    ...but I usually made something up about "summering" with friends in a non descript location.
  • I think we the state of the economy in the last few years no one would look down on anyone who said they had a great staycation. As for me, I'll spend this summer roasting at Jones Beach. The yearly parking pass was only $45.
  • My personal economy has greatly improved since the early 2000s. I'll likely get to local beaches as well as North Carolina this summer.

    It seems as if this year's excitement over rent stabilization has two chapters, the first chapter ends on June 15th when state politicians decide how to modify and renew the regulations.

    Then, the saga moves to Rent Guidelines Board.
  • edited June 2015
    BTW, any revolution seems unlikely to stem from the CH Tenants Union.  
    Photos posted by them show the crowd on June 13 (two days before the
    rent stabilization rules are due to be renewed) as being less that 50

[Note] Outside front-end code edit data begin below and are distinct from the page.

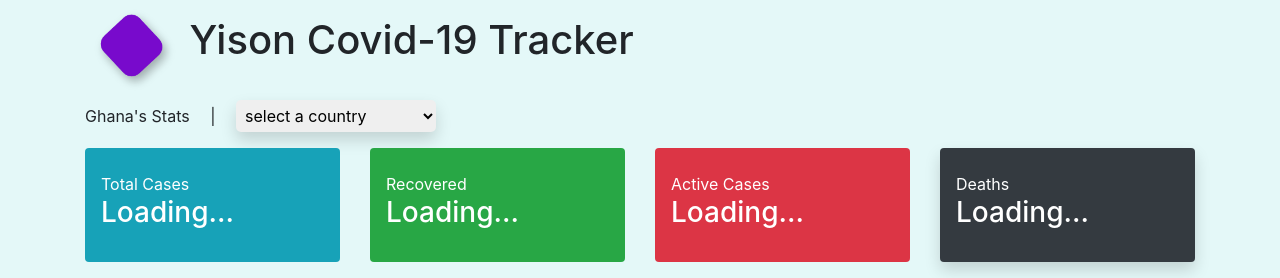
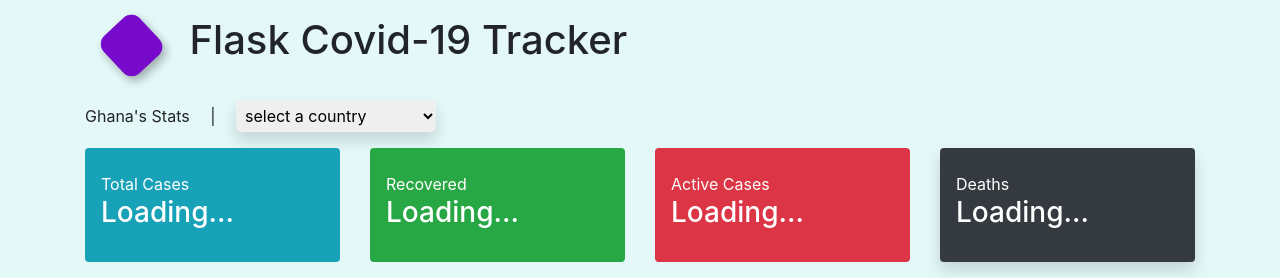
Before and after one commit to abdulsalamyussif/Yussif-covid-19-tracker, a Flask app: page / in a window 1280 px wide. Shown: the top 278 px of the page. Run offline with Flask 2, Linux system fonts and the light colour scheme; some libraries are stand-ins or nearby versions.

Commit message:
initial commit

```diff
--- a/templates/index.html
+++ b/templates/index.html
@@ -12,7 +12,7 @@
     <section class="row">
 <div class="col-12">
 <img src="{{ url_for('static', filename='img/rec.png') }}" alt="App Logo" />
-    <h1 class="d-inline">Yison Covid-19 Tracker</h1>
+    <h1 class="d-inline">Flask Covid-19 Tracker</h1>
 </div>
 
     </section>
```
Also changed, not shown: static/img/rec.png (renamed from static/css/img/rec.png), static/js/index.js (renamed from static/css/js/index.js), static/js/jquery.js (renamed from static/css/js/jquery.js).
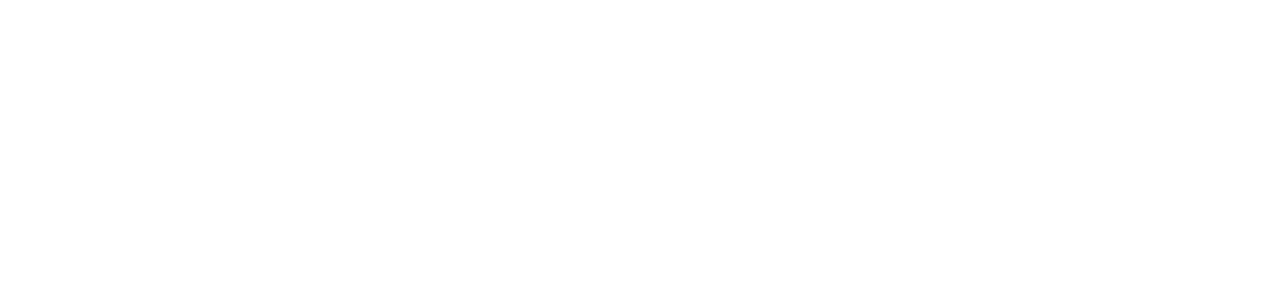
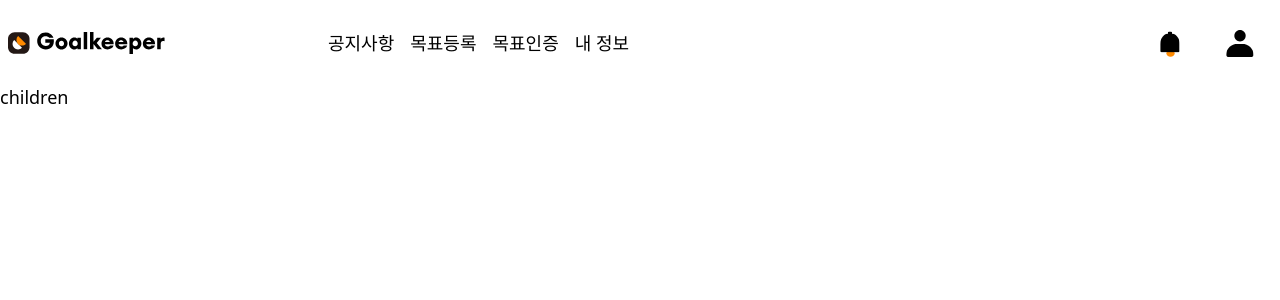
Before and after one commit to Goal-achievement-system/goal-achievement-system-frontend, a React (Create React App) app: page / in a window 1280 px wide. Shown: the top 300 px of the page. Built offline with nearby package versions, Linux system fonts and the light colour scheme; a web font is replaced by a local one.

Commit message:
component 작동 확인을 위한 Home.tsx 변경

```diff
--- a/src/pages/Home.tsx
+++ b/src/pages/Home.tsx
@@ -1,5 +1,26 @@
+import React from 'react';
+import GoalAddPopUp from 'components/Modal/GoalAddModal';
+import GoalPopUp from 'components/Modal/GoalModal';
+import { Goal } from 'types/goal';
+import BaseTemplate from './BaseTemplate';
+
 function Home() {
-	return null;
+	const goal: Goal = {
+		goalId: 1,
+		memberEmail: '',
+		category: '취미',
+		goalName: '목표인증 텍스트',
+		content: '목표 내용',
+		limitDate: new Date(2022, 5, 25),
+		money: 10000,
+		reward: 'high',
+		verificationResult: 'ongoing',
+	};
+	return (
+		<BaseTemplate Modal={<GoalPopUp goal={goal} />}>
+			<div>children</div>
+		</BaseTemplate>
+	);
 }
 
 export default Home;
```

    Screen shot 2015-06-13 at 8.15.33 PM

    While approximately 5000 people attended a pop up dinner in Prospect Park wherein guests were asked to wear white


  • I saw people dressed in white when I came through the Propsect Park train station last night, and I knew right away that the Dinner en Blanc crew had to have been in Prospect Park.

    I wonder 1) why TPTB allowed rent regulations to get down to the wire and 2) whether that's a bad sign.
  • I don't perceive any entity being in charge of Albany.

    So, I believe the down to wire thing as unplanned, unnecessary drama before their inevitable renewal.

    ....but some politicians are certainly utilizing the situation to cast themselves as being the sole advocates for their constituents.
  • edited June 2015
    Take the vacant storefronts back from the landlords??? And do what with them !!??
    @pragmaticguy -
    It seems the present effort surrounds not allowing an aspiring bar to get a liquor lic:

    One should note that their efforts to "have the landlord upgrade rent stabilized apartments" and "have their fellow tenants turn down buyouts" seem to have been unsuccessful.

  • It's hard for a group to be taken seriously when emotions get in the way of cogent arguments. So, people will continue to take the buyouts but I wonder if the ones who stay look at them as traitors in that there's less of the "old time" tenants to fight or maybe the old time tenants are just tired of fighting and it's easier for them to leave.
This discussion has been closed.